The coronavirus outbreak has so far claimed 638 lives and infected almost 30,000 people worldwide. Ministers will introduce a China travel ban imminently, according to reports, as the Government faces searing criticism for its response to the worldwide epidemic.
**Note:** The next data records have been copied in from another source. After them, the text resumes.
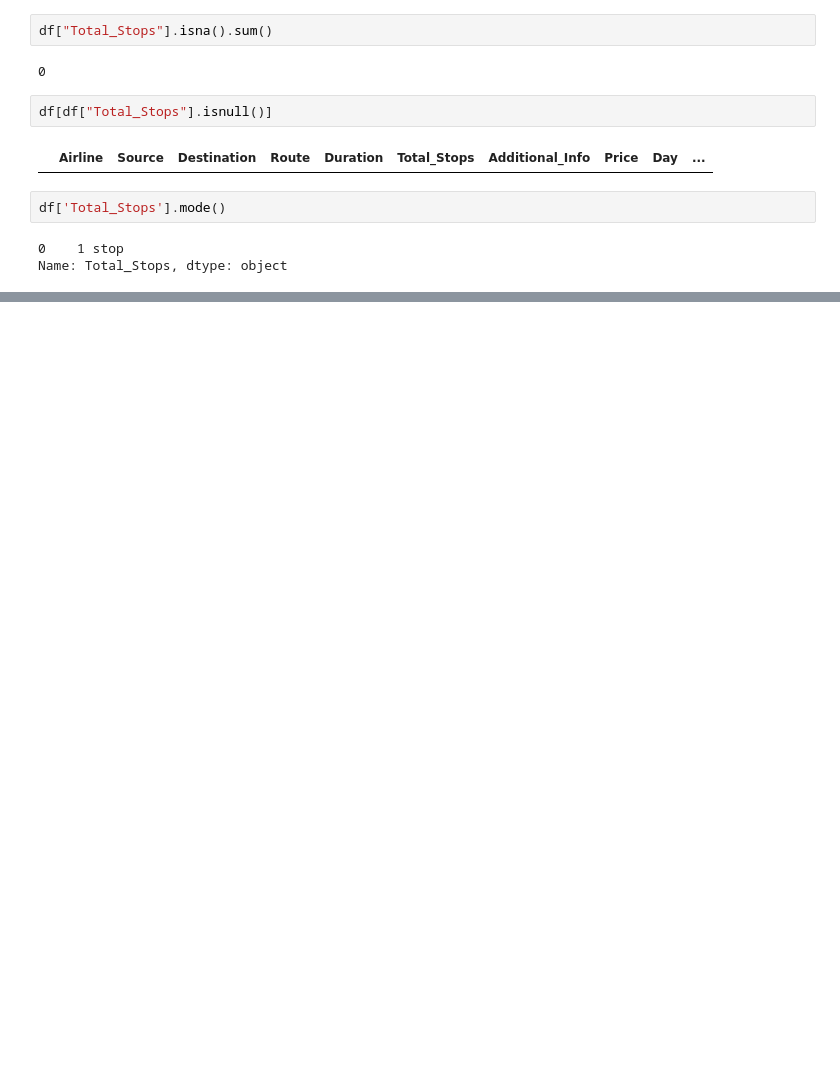
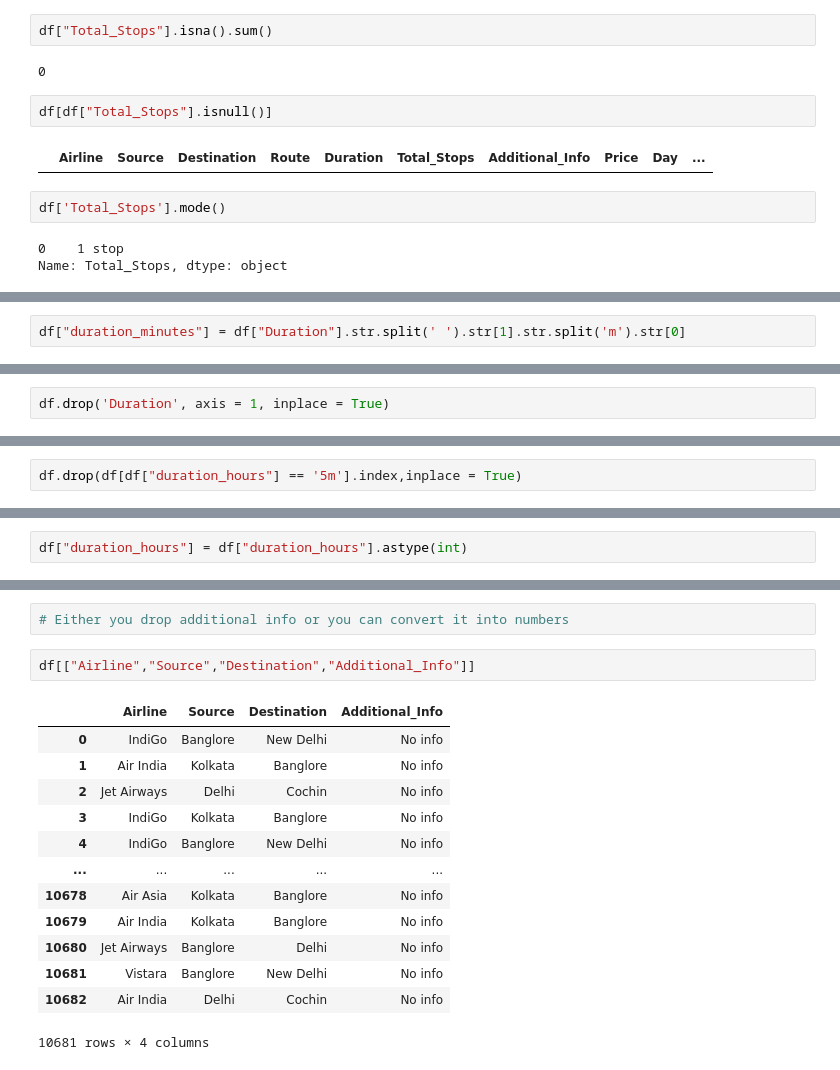
Before and after one commit to anshgupta1903/EDA, a Jupyter notebook: EDA_FlightPriceData.ipynb, the cells around one changed output, grey strips where cells are left out. Cells and saved outputs as stored; diff of their text form; blank space fills up the shorter version.

```diff
--- a/EDA_FlightPriceData.ipynb
+++ b/EDA_FlightPriceData.ipynb
@@ -491,0 +615,2 @@ Name: Total_Stops, dtype: object
+# %%
+df["duration_minutes"] = df["Duration"].str.split(' ').str[1].str.split('m').str[0]
@@ -491,0 +637,2 @@ Name: Total_Stops, dtype: object
+# %%
+df.drop('Duration', axis = 1, inplace = True)
@@ -491,0 +658,2 @@ Name: Total_Stops, dtype: object
+# %%
+df.drop(df[df["duration_hours"] == '5m'].index,inplace = True)
@@ -491,0 +680,2 @@ Name: Total_Stops, dtype: object
+# %%
+df["duration_hours"] = df["duration_hours"].astype(int)
@@ -491,0 +709,18 @@ Name: Total_Stops, dtype: object
+# %%
+# Either you drop additional info or you can convert it into numbers
+# %%
+df[["Airline","Source","Destination","Additional_Info"]]
+# %% [output]
+|  | Airline | Source | Destination | Additional_Info |
+| 0 | IndiGo | Banglore | New Delhi | No info |
+| 1 | Air India | Kolkata | Banglore | No info |
+| 2 | Jet Airways | Delhi | Cochin | No info |
+| 3 | IndiGo | Kolkata | Banglore | No info |
+| 4 | IndiGo | Banglore | New Delhi | No info |
+| ... | ... | ... | ... | ... |
+| 10678 | Air Asia | Kolkata | Banglore | No info |
+| 10679 | Air India | Kolkata | Banglore | No info |
+| 10680 | Jet Airways | Banglore | Delhi | No info |
+| 10681 | Vistara | Banglore | New Delhi | No info |
+| 10682 | Air India | Delhi | Cochin | No info |
+10681 rows × 4 columns
```
Also changed, not shown: parts of 34 cells of this notebook.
One MP on the All Party Parliament China Group announced the virus “is getting more serious” and claimed they would be surprised if the travel restriction was not imposed “in the next week or two”.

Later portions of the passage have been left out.